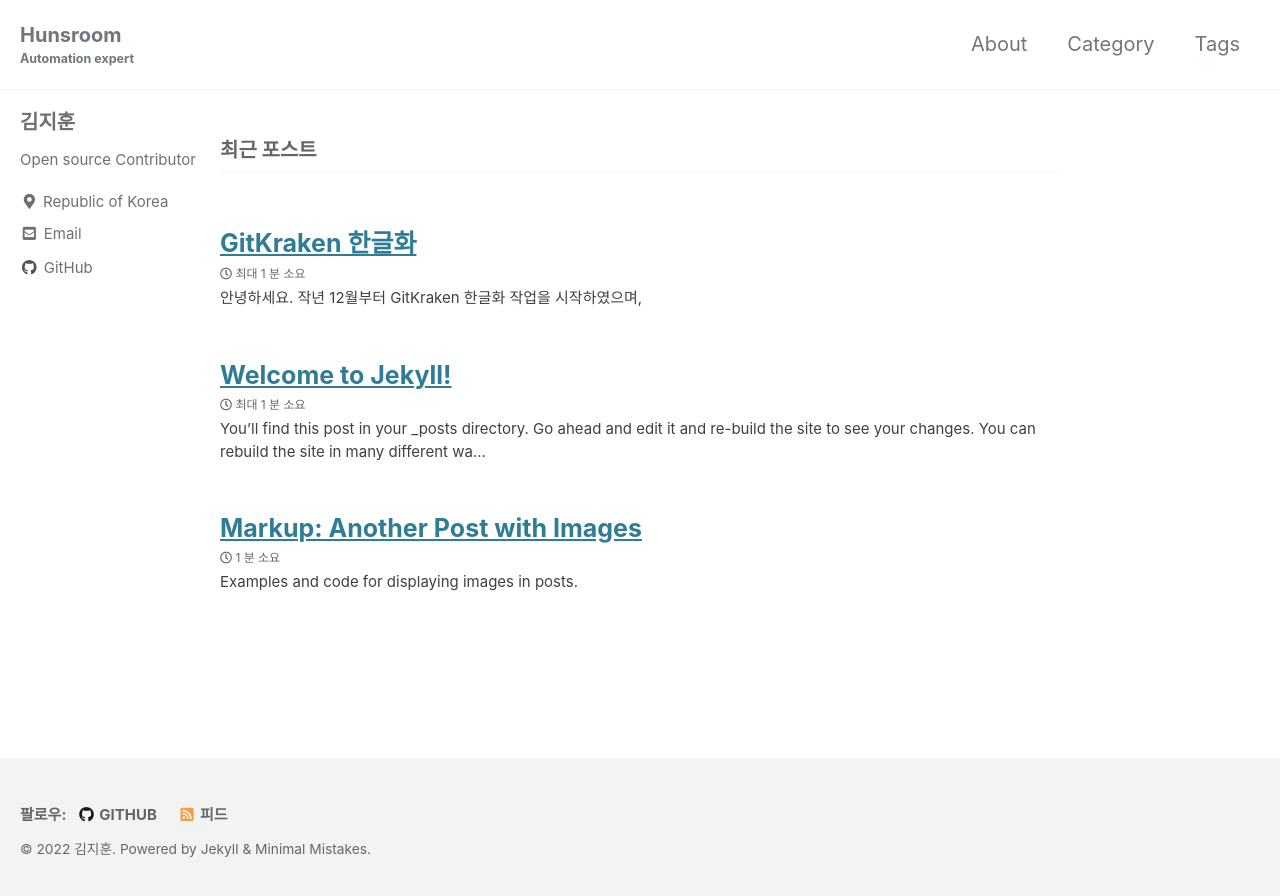
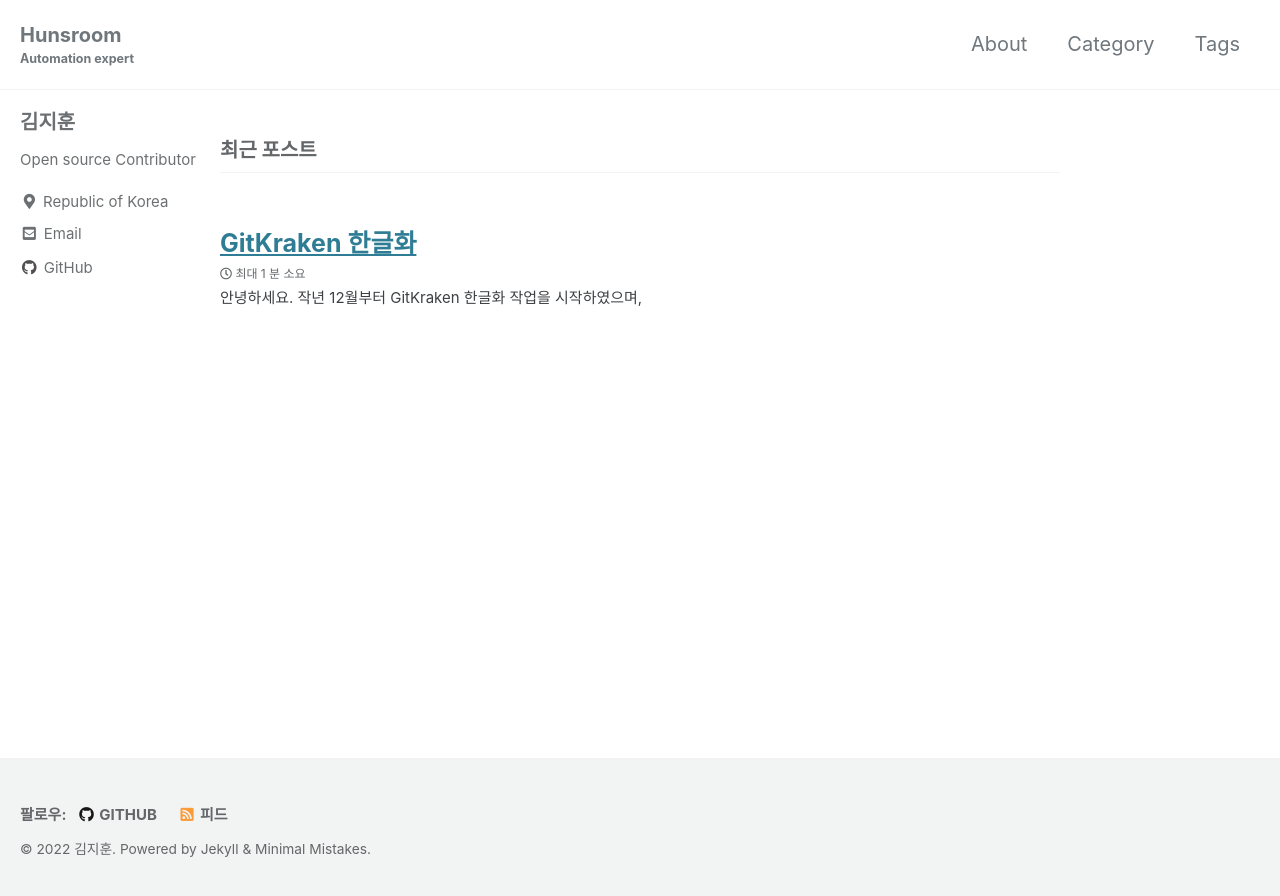
Before and after one commit to shblue21/shblue21.github.io, a Jekyll site: the page built from index.html, in a window 1280 px wide. Shown: the top 896 px of the page. Built offline with Jekyll 4.4.1, drawn with Linux system fonts in a browser that asks for light colours; cached includes are drawn as plain includes; the list of posts is cut into pages by our own code.

Commit message:
example 삭제 및 카테고리 설정

````diff
--- a/_posts/2013-05-22-markup-more-images.md
+++ /dev/null
@@ -1,65 +0,0 @@
----
-title: "Markup: Another Post with Images"
-excerpt: "Examples and code for displaying images in posts."
-header:
-  teaser: "http://farm9.staticflickr.com/8426/7758832526_cc8f681e48_c.jpg"
-tags:
-  - sample post
-  - images
-  - test
----
-
-Here are some examples of what a post with images might look like. If you want to display two or three images next to each other responsively use `figure` with the appropriate `class`. Each instance of `figure` is auto-numbered and displayed in the caption.
-
-### Figures (for images or video)
-
-#### One Up
-
-<figure>
-	<a href="http://farm9.staticflickr.com/8426/7758832526_cc8f681e48_b.jpg"><img src="http://farm9.staticflickr.com/8426/7758832526_cc8f681e48_c.jpg"></a>
-	<figcaption><a href="http://www.flickr.com/photos/80901381@N04/7758832526/" title="Morning Fog Emerging From Trees by A Guy Taking Pictures, on Flickr">Morning Fog Emerging From Trees by A Guy Taking Pictures, on Flickr</a>.</figcaption>
-</figure>
-
-Vero laborum commodo occupy. Semiotics voluptate mumblecore pug. Cosby sweater ullamco quinoa ennui assumenda, sapiente occupy delectus lo-fi. Ea fashion axe Marfa cillum aliquip. Retro Bushwick keytar cliche. Before they sold out sustainable gastropub Marfa readymade, ethical Williamsburg skateboard brunch qui consectetur gentrify semiotics. Mustache cillum irony, fingerstache magna pour-over keffiyeh tousled selfies.
-
-#### Two Up
-
-Apply the `half` class like so to display two images side by side that share the same caption.
-
-```html
-<figure class="half">
-    <a href="/assets/images/image-filename-1-large.jpg"><img src="/assets/images/image-filename-1.jpg"></a>
-    <a href="/assets/images/image-filename-2-large.jpg"><img src="/assets/images/image-filename-2.jpg"></a>
-    <figcaption>Caption describing these two images.</figcaption>
-</figure>
-```
-
-And you'll get something that looks like this:
-
-<figure class="half">
-	<a href="http://placehold.it/1200x600.JPG"><img src="http://placehold.it/600x300.jpg"></a>
-	<a href="http://placehold.it/1200x600.jpeg"><img src="http://placehold.it/600x300.jpg"></a>
-	<figcaption>Two images.</figcaption>
-</figure>
-
-#### Three Up
-
-Apply the `third` class like so to display three images side by side that share the same caption.
-
-```html
-<figure class="third">
-	<img src="/images/image-filename-1.jpg">
-	<img src="/images/image-filename-2.jpg">
-	<img src="/images/image-filename-3.jpg">
-	<figcaption>Caption describing these three images.</figcaption>
-</figure>
-```
-
-And you'll get something that looks like this:
-
-<figure class="third">
-	<img src="http://placehold.it/600x300.jpg">
-	<img src="http://placehold.it/600x300.jpg">
-	<img src="http://placehold.it/600x300.jpg">
-	<figcaption>Three images.</figcaption>
-</figure>
--- a/_posts/2016-02-24-welcome-to-jekyll.md
+++ /dev/null
@@ -1,30 +0,0 @@
----
-title:  "Welcome to Jekyll!"
-header:
-  teaser: "/assets/images/500x300.png"
-last_modified_at: 2016-03-09T16:20:02-05:00
-categories:
-  - Jekyll
-tags:
-  - update
----
-
-You'll find this post in your `_posts` directory. Go ahead and edit it and re-build the site to see your changes. You can rebuild the site in many different ways, but the most common way is to run `jekyll serve`, which launches a web server and auto-regenerates your site when a file is updated.
-
-To add new posts, simply add a file in the `_posts` directory that follows the convention `YYYY-MM-DD-name-of-post.ext` and includes the necessary front matter. Take a look at the source for this post to get an idea about how it works.
-
-Jekyll also offers powerful support for code snippets:
-
-```ruby
-def print_hi(name)
-  puts "Hi, #{name}"
-end
-print_hi('Tom')
-#=> prints 'Hi, Tom' to STDOUT.
-```
-
-Check out the [Jekyll docs][jekyll-docs] for more info on how to get the most out of Jekyll. File all bugs/feature requests at [Jekyll's GitHub repo][jekyll-gh]. If you have questions, you can ask them on [Jekyll Talk][jekyll-talk].
-
-[jekyll-docs]: http://jekyllrb.com/docs/home
-[jekyll-gh]:   https://github.com/jekyll/jekyll
-[jekyll-talk]: https://talk.jekyllrb.com/
````
Also changed, not shown: _posts/Git/2022-03-07-GitKraken-한글화.md (renamed from _posts/2022-03-07-GitKraken-한글화.md, +6 -1 lines).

_Task requirements:_ Print the entries above exactly, taking out only the pictures.

_Response box:_
Before and after one commit to shblue21/shblue21.github.io, a Jekyll site: the page built from index.html, in a window 1280 px wide. Shown: the top 896 px of the page. Built offline with Jekyll 4.4.1, drawn with Linux system fonts in a browser that asks for light colours; cached includes are drawn as plain includes; the list of posts is cut into pages by our own code.

Commit message:
example 삭제 및 카테고리 설정

````diff
--- a/_posts/2013-05-22-markup-more-images.md
+++ /dev/null
@@ -1,65 +0,0 @@
----
-title: "Markup: Another Post with Images"
-excerpt: "Examples and code for displaying images in posts."
-header:
-  teaser: "http://farm9.staticflickr.com/8426/7758832526_cc8f681e48_c.jpg"
-tags:
-  - sample post
-  - images
-  - test
----
-
-Here are some examples of what a post with images might look like. If you want to display two or three images next to each other responsively use `figure` with the appropriate `class`. Each instance of `figure` is auto-numbered and displayed in the caption.
-
-### Figures (for images or video)
-
-#### One Up
-
-<figure>
-	<a href="http://farm9.staticflickr.com/8426/7758832526_cc8f681e48_b.jpg"><img src="http://farm9.staticflickr.com/8426/7758832526_cc8f681e48_c.jpg"></a>
-	<figcaption><a href="http://www.flickr.com/photos/80901381@N04/7758832526/" title="Morning Fog Emerging From Trees by A Guy Taking Pictures, on Flickr">Morning Fog Emerging From Trees by A Guy Taking Pictures, on Flickr</a>.</figcaption>
-</figure>
-
-Vero laborum commodo occupy. Semiotics voluptate mumblecore pug. Cosby sweater ullamco quinoa ennui assumenda, sapiente occupy delectus lo-fi. Ea fashion axe Marfa cillum aliquip. Retro Bushwick keytar cliche. Before they sold out sustainable gastropub Marfa readymade, ethical Williamsburg skateboard brunch qui consectetur gentrify semiotics. Mustache cillum irony, fingerstache magna pour-over keffiyeh tousled selfies.
-
-#### Two Up
-
-Apply the `half` class like so to display two images side by side that share the same caption.
-
-```html
-<figure class="half">
-    <a href="/assets/images/image-filename-1-large.jpg"><img src="/assets/images/image-filename-1.jpg"></a>
-    <a href="/assets/images/image-filename-2-large.jpg"><img src="/assets/images/image-filename-2.jpg"></a>
-    <figcaption>Caption describing these two images.</figcaption>
-</figure>
-```
-
-And you'll get something that looks like this:
-
-<figure class="half">
-	<a href="http://placehold.it/1200x600.JPG"><img src="http://placehold.it/600x300.jpg"></a>
-	<a href="http://placehold.it/1200x600.jpeg"><img src="http://placehold.it/600x300.jpg"></a>
-	<figcaption>Two images.</figcaption>
-</figure>
-
-#### Three Up
-
-Apply the `third` class like so to display three images side by side that share the same caption.
-
-```html
-<figure class="third">
-	<img src="/images/image-filename-1.jpg">
-	<img src="/images/image-filename-2.jpg">
-	<img src="/images/image-filename-3.jpg">
-	<figcaption>Caption describing these three images.</figcaption>
-</figure>
-```
-
-And you'll get something that looks like this:
-
-<figure class="third">
-	<img src="http://placehold.it/600x300.jpg">
-	<img src="http://placehold.it/600x300.jpg">
-	<img src="http://placehold.it/600x300.jpg">
-	<figcaption>Three images.</figcaption>
-</figure>
--- a/_posts/2016-02-24-welcome-to-jekyll.md
+++ /dev/null
@@ -1,30 +0,0 @@
----
-title:  "Welcome to Jekyll!"
-header:
-  teaser: "/assets/images/500x300.png"
-last_modified_at: 2016-03-09T16:20:02-05:00
-categories:
-  - Jekyll
-tags:
-  - update
----
-
-You'll find this post in your `_posts` directory. Go ahead and edit it and re-build the site to see your changes. You can rebuild the site in many different ways, but the most common way is to run `jekyll serve`, which launches a web server and auto-regenerates your site when a file is updated.
-
-To add new posts, simply add a file in the `_posts` directory that follows the convention `YYYY-MM-DD-name-of-post.ext` and includes the necessary front matter. Take a look at the source for this post to get an idea about how it works.
-
-Jekyll also offers powerful support for code snippets:
-
-```ruby
-def print_hi(name)
-  puts "Hi, #{name}"
-end
-print_hi('Tom')
-#=> prints 'Hi, Tom' to STDOUT.
-```
-
-Check out the [Jekyll docs][jekyll-docs] for more info on how to get the most out of Jekyll. File all bugs/feature requests at [Jekyll's GitHub repo][jekyll-gh]. If you have questions, you can ask them on [Jekyll Talk][jekyll-talk].
-
-[jekyll-docs]: http://jekyllrb.com/docs/home
-[jekyll-gh]:   https://github.com/jekyll/jekyll
-[jekyll-talk]: https://talk.jekyllrb.com/
````
Also changed, not shown: _posts/Git/2022-03-07-GitKraken-한글화.md (renamed from _posts/2022-03-07-GitKraken-한글화.md, +6 -1 lines).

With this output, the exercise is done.